Wonderful imagery Sandra. I like this piece.

Sandra said...

Thanks to folks for commenting on drafts--I find it really does help me keep going at this mad rate...

mgushuedc said...

Sandra--Orchis is very very nice work. And a great example of how to ride a poem's conceit, and how to travel--orchis -> flower -> male -> Pentheus -> the bacchae. Orchis was a word Celan used effectively. Keep up the good work and I look forward to you crossing the finish line.

Dave said...

"Antietam" rocks. I'd link from my sidebar blog if you weren't going to disappear it. (typo: "canon")

-Dave
http://www.vianegativa.us

Sandra said...

Hey Dave--thanks for catching that typo! The perils of late-night posting. = ) You've got an interesting site, I'll have to start visiting...

Ivy said...

Antietam: I like this poem, too, Sandra. :-)

Sam of the ten thousand things said...

I like "Antietam". Strong imagery, especially in the second half of the piece.

Shafer said...

It's nice to read a poem in which things happen.

Nick said...

Nice work. ... Yes, I'm still in but barely hanging on.

Sandra said...

Ah, Nick, you hardy and diligent soul. = ) It's turning out to be very hard, drafting one and then fearing the next, with no breath caught in between. Seems like enough is getting put down to sustain later revision, though, so there's hope in the long run.

Good sports like Sam, cheering me on, help a great deal. As does reading, reading, reading.

And wine.

Thanks for visiting, Ivy, and Shafer--I too like poems in which, well, things actually happen. Verbs are our friends.

Robin said...

I've missed the last three days. But now that my taxes are done....

Sam of the ten thousand things said...

Enjoyed The Spell, Sandra.

carly said...

I think Frank would like to meet Beauty. Meow!!!

Nick said...

Good one, Sandra. The last couplet drives the rhetoric home. Thanks for posting this.

Sam of the ten thousand things said...

List tag...

Steven D. Schroeder said...

Ouch! I hope you're recovering from the allergic reaction okay...

Billy Jones said...

You've been nominated for the 2007 Poet Laureate of The Blogosphere. Good luck.

James Midgley said...

Hullo, Sandra. Do you have a chapbook/collection published?

James

Sandra said...

Thanks, everyone, for the feedback/book tags/virtual chicken soup.

Billy, I'm flattered but entirely undeserving of any titles, unless Saucy Wench of the Blogosphere is open.

James, no chapbook/collection for me. Hope springs eternal, as does one's status as a bridesmaid finalist.

Nick said...

Sandra, keep them coming!

James Midgley said...

Interesting! Your work certainly seems more than up to scratch.

mgushuedc said...

Congratulations! You made it!

Nathan Austin said...

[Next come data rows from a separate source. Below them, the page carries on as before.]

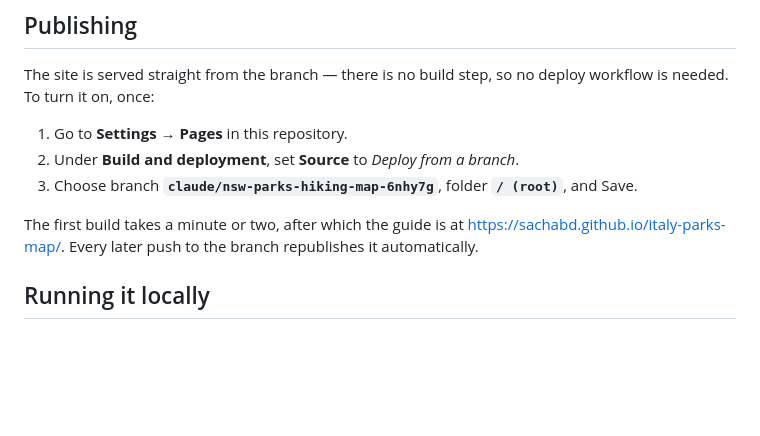
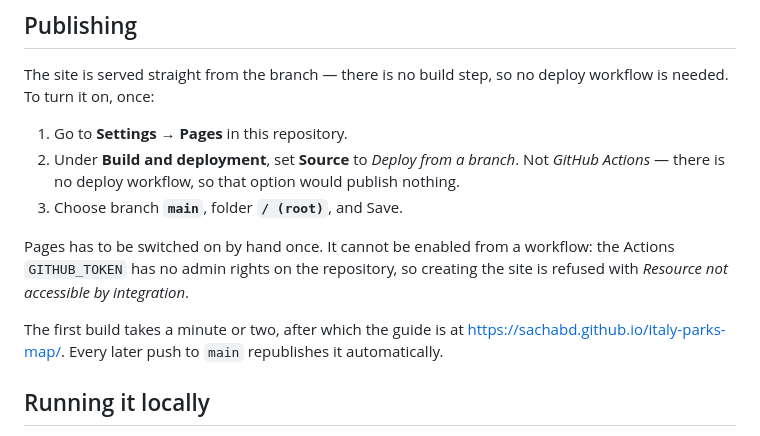
Before and after one commit to sachaBD/italy-parks-map, a Markdown page: README.md, the part around the change. GitHub-like rendering; blank space fills up the shorter version.

Commit message:
Publish from main
Point the Pages instructions at main, and record why the setting has to
be switched on by hand: the Actions token cannot create the Pages site.

Co-Authored-By: Claude Opus 5 <noreply@anthropic.com>
Claude-Session: https://claude.ai/code/session_01KdGeRNoW4bbcZ4JM1Sp7Fe

```diff
--- a/README.md
+++ b/README.md
@@ -48,10 +48,17 @@ deploy workflow is needed. To turn it on, once:
 
 1. Go to **Settings → Pages** in this repository.
 2. Under **Build and deployment**, set **Source** to *Deploy from a branch*.
-3. Choose branch **`claude/nsw-parks-hiking-map-6nhy7g`**, folder **`/ (root)`**, and Save.
+   Not *GitHub Actions* — there is no deploy workflow, so that option would
+   publish nothing.
+3. Choose branch **`main`**, folder **`/ (root)`**, and Save.
+
+Pages has to be switched on by hand once. It cannot be enabled from a
+workflow: the Actions `GITHUB_TOKEN` has no admin rights on the repository,
+so creating the site is refused with *Resource not accessible by
+integration*.
 
 The first build takes a minute or two, after which the guide is at
-<https://sachabd.github.io/italy-parks-map/>. Every later push to the branch
+<https://sachabd.github.io/italy-parks-map/>. Every later push to `main`
 republishes it automatically.
 
 ## Running it locally
```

With regards to the thing you learned about beginning 3 lines in or ending 3 lines early — I found that my quick revisions sometimes involved cutting the poem in two somewhere, and moving the end to the beginning. (I think it'd even work for poetry less fragmentary than mine...)